Having a clear understanding of purpose also helps you to organize and develop your piece. To persuade a sympathetic audience-say, to convince an audience of liberals to vote for the liberal democratic candidate-it’s usually safe to approach the subject directly. Tell readers upfront that you hope they’ll vote for John or Jane Doe, then tell them why you need their vote, and then finish your piece with a rousing call to action.
Suppose, instead, you’re addressing a reading audience of independents or moderate republicans. With a hostile audience it’s usually best to go in through the back door. Lay out all the reasons we need a leader like Jane or John Doe, reminding readers of the benefits, what they stand to gain if he or she were elected. Only after you’ve persuaded them, convinced them that Ms. or Mr. Doe is a leader they can trust, can you ask for their vote.
Evidence & Supporting Detail
Identifying your goals, knowing your audience and what you hope to accomplish also helps you determine the type and amount of detail you’ll need to illustrate and support your points. If, in your story, you hope to shed light on a particular issue, you’ll need to select details that bring your point forward.

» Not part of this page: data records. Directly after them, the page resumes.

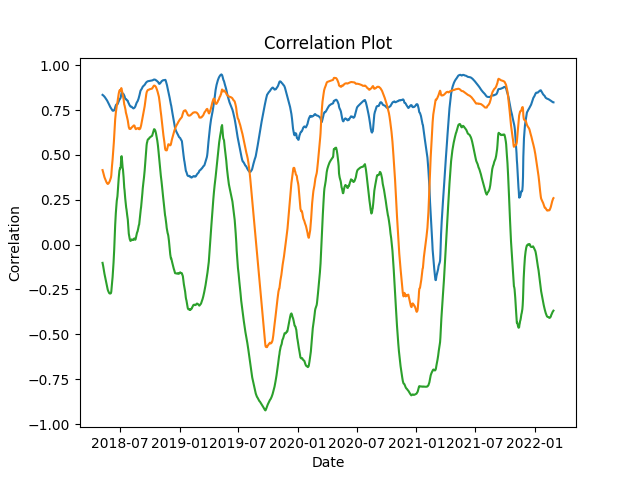
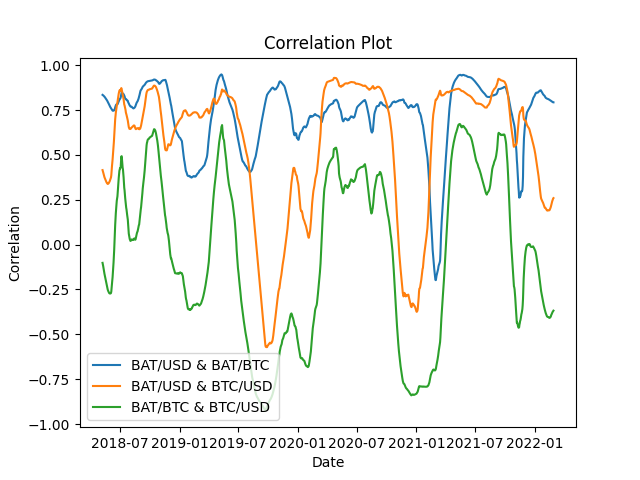
roi_update

Changed region(s): [[0.125, 0.7188, 0.4375, 0.875]]

diff --git a/main.py b/main.py
@@ -117,6 +117,7 @@ def correlation_plot(df, plt_show=False, plt_save=False, png_name='plot.png'):
     plt.title('Correlation Plot')
     plt.xlabel('Date')
     plt.ylabel('Correlation')
+    plt.legend(['BAT/USD & BAT/BTC','BAT/USD & BTC/USD','BAT/BTC & BTC/USD'])
     if plt_show == True:
         plt.show()
     if plt_save == True:
@@ -144,8 +145,78 @@ def rolling_correlation(df):
     roll_df = pd.concat([roll_bat, roll_usd, roll_bat_btc], axis=1)
     return roll_df
 
+def create_holdings_portfolio(start_date, today, hold_only_columns = ['BAT','USD','BTC']):
+        index = pd.date_range(start_date, today)
+        port_df = pd.DataFrame(index=index,columns=hold_only_columns)
+
+        trading_dates = pd.date_range(start_date, today, freq='1M')+pd.offsets.MonthBegin(-1)
+        return port_df, trading_dates
+
+def bat_acquisition(df, today, trade_dates, BAT_USD, BAT_BTC):
+        for i, date in enumerate(trade_dates):
+            date = date.strftime("%Y-%m-%d")
+            if i == 0:
+                # find conversion rates
+                bat_conversion_rate = float(BAT_USD[BAT_USD['date'] == date]['close'])
+                btc_conversion_rate = float(BAT_BTC[BAT_BTC['date'] == date]['close'])
+
+                # add to portfolio
+                df.loc[date]['BAT'] = 100 
+                df.loc[date]['USD'] = 100 * bat_conversion_rate
+                df.loc[date]['BTC'] = 100 * btc_conversion_rate
+                df = df.ffill()
+            else:
+                # find conversion rates
+                bat_conversion_rate = float(BAT_USD[BAT_USD['date'] == date]['close'])
+                btc_conversion_rate = float(BAT_BTC[BAT_BTC['date'] == date]['close'])
+
+                # add to portfolio
+                df.loc[date, 'BAT'] += 100
+                df.loc[date, 'USD'] += 100 * bat_conversion_rate
+                df.loc[date, 'BTC'] += 100 * btc_conversion_rate
+                
+                # fill down
+                df[date:today]['BAT'] = df.loc[date,'BAT']
+                df[date:today]['USD'] = df.loc[date,'USD']
+                df[date:today]['BTC'] = df.loc[date,'BTC']
+
+        return df
+
+def calc_hold_only_roi(df, bat_usd, btc_usd, start_date, today):
+        df_roi = df.copy()
+        BAT_USD_roi = bat_usd.set_index('date')
+        BTC_USD_roi = btc_usd.set_index('date')
+
+        BAT_USD_roi = BAT_USD_roi.loc[start_date:today]['close']
+        BTC_USD_roi = BTC_USD_roi.loc[start_date:today]['close']
+        
+        df_roi['BAT_ROI'] = df_roi['BAT'] * BAT_USD_roi
+        df_roi['BTC_ROI'] = df_roi['BTC'] * BTC_USD_roi
+        df_roi = df_roi.rename(columns={'USD':'USD_ROI'})
+
+        df_roi = df_roi[['USD_ROI','BAT_ROI','BTC_ROI']]
+
+        return df_roi
+
+def roi_plot(df, plt_show=False, plt_save=False, png_name='roi_plot.png'):
+    fig, ax = plt.subplots()
+    plt.plot(df)
+    plt.title('ROI/Price Plot')
+    plt.xlabel('Date')
+    plt.ylabel('Price')
+    fmt = '${x:,.2f}'
+    tick = mtick.StrMethodFormatter(fmt)
+    ax.yaxis.set_major_formatter(tick) 
+    plt.legend(['USD_ROI','BAT_ROI','BTC_ROI'])
+    if plt_show == True:
+        plt.show()
+    if plt_save == True:
+        plt.savefig(png_name)
+
+
     
 if __name__ == "__main__":
+    print('execution started')
     # extract data
     # BTC_USD = extract_data('BTC/USD', '2017-11-09', '2022-02-28')
 
@@ -168,6 +239,27 @@ if __name__ == "__main__":
     # rolling correlation
     rolling_correlation_df = rolling_correlation(close_df)
     correlation_plot(rolling_correlation_df, False, False, 'plots/rolling_correlation.png')
+
+
+    ### market holdings
+
+    start_date = '2021-01-01'
+    # today = datetime.datetime.now().strftime("%Y-%m-%d")
+    today = '2022-02-28'
+
+    hold_only_portfolio, trade_dates = create_holdings_portfolio(start_date, today, hold_only_columns = ['BAT','USD','BTC'])
+    hold_only_portfolio = bat_acquisition(hold_only_portfolio, today, trade_dates, BAT_USD, BAT_BTC)
+
+
+    ### ROI conversion/analysis (convert everything to USD for appropriate $ analysis)
+    hold_only_portfolio_roi = calc_hold_only_roi(hold_only_portfolio, BAT_USD, BTC_USD, start_date, today)
+    roi_plot(hold_only_portfolio_roi, False, False, 'plots/roi_plot.png')
+
+
+
+
+
+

Say, for example, you’re telling a story – true or fictional – about a young mother who dies of cancer. The woman has three young children. During a routine blood count, or CBC, her physician discovers a problem; she soon learns that she has advanced stage 4 cancer. Three weeks later, she passes away. While readers want to know what happened, they also want to know what you’ve learned. What is your purpose? Why are you telling this story?
If your purpose is to warn them about this particular type of cancer, you’ll need to provide medical details, evidence that shows the importance of screening, for instance. If your purpose is to promote hospice care, you might begin the same story shortly before the young mother passes away, recap her brief illness, show her grief-stricken family, and then focus on the compassionate care offered by the hospice team. Or maybe you want to show the bravery of the young husband, facing the death of his beloved wife; for this story, perhaps you focus on his protectiveness toward their children. The point is, by changing the key details or focusing on different events, a single narrative can accomplish many different goals.
Tone and Style
Finally, identifying your purpose helps with decisions on tone, diction and style. How do you want your readers to perceive you? Do you hope to be considered authoritative? Or friendly? How much distance do you want between you and your readers? If your purpose were to inform people of a newly discovered disease or deadly bacteria and impose a quarantine, you’d want to sound authoritative, and you’d probably take a stance that put some degree of distance between you and your audience – as might, for instance, the Surgeon General or some other high level physician. To do this, you’d write objectively, with formality in language, style and tone.
Convincing teens not to smoke would necessitate an entirely different approach – more casual, with the informal diction that appeals to this audience. Understanding and identifying purpose helps you select and focus your topic, identify the needs and concerns of your readers, and choose how to put your article or story together.
Next time you’re wondering how or where to begin, or you’re struggling with process, stop for a minute – and ask yourself why?
How do you go about identifying and defining your purpose?